Version comparison data:
:::
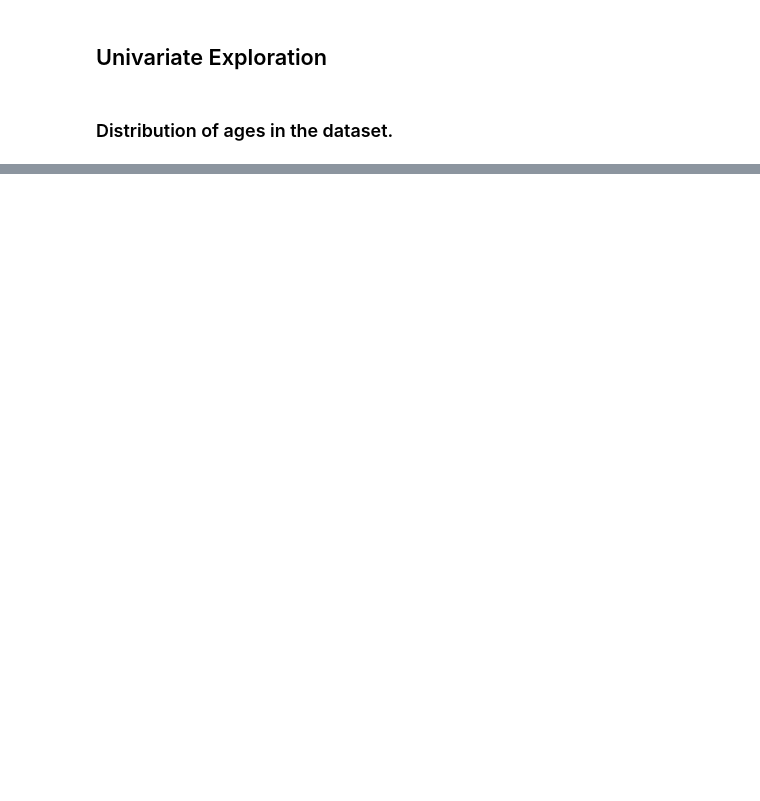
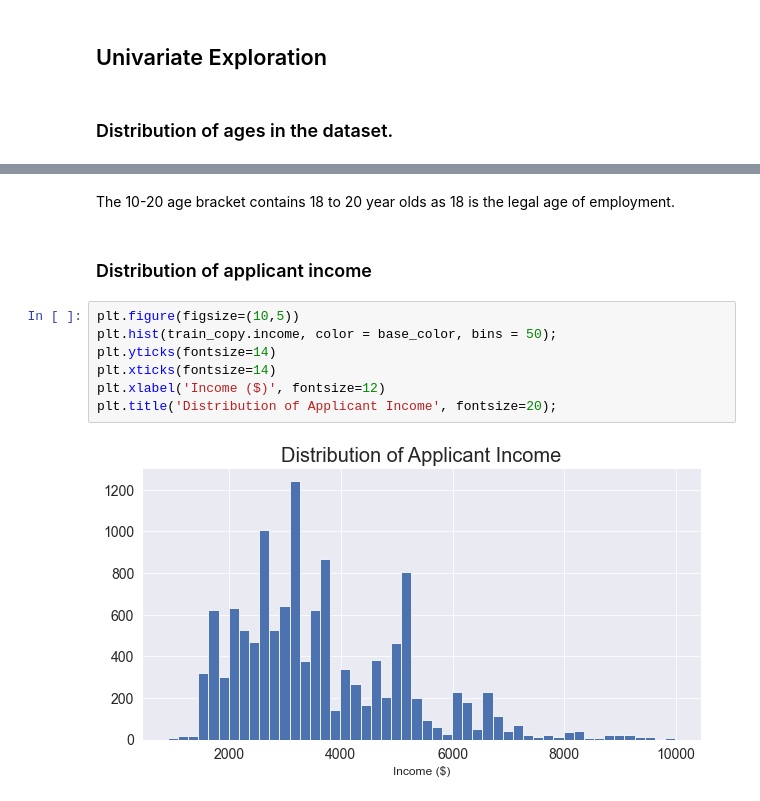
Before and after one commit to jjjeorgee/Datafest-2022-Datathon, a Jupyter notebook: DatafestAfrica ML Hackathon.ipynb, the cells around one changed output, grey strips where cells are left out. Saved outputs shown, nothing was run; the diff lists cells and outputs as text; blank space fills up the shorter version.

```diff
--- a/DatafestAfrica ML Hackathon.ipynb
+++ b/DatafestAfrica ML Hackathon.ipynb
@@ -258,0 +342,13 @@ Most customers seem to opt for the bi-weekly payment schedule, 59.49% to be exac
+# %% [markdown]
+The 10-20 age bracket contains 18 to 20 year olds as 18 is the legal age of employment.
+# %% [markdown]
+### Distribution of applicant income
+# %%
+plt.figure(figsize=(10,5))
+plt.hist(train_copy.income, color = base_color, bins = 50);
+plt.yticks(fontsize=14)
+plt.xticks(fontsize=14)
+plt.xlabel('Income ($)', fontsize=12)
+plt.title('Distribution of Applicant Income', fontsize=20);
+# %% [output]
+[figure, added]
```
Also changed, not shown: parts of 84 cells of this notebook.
:::
• Task instructions:
Lines that include the word "fontsize" — how many are there in the data? Answer with the number alone.

• Result for this exercise:
4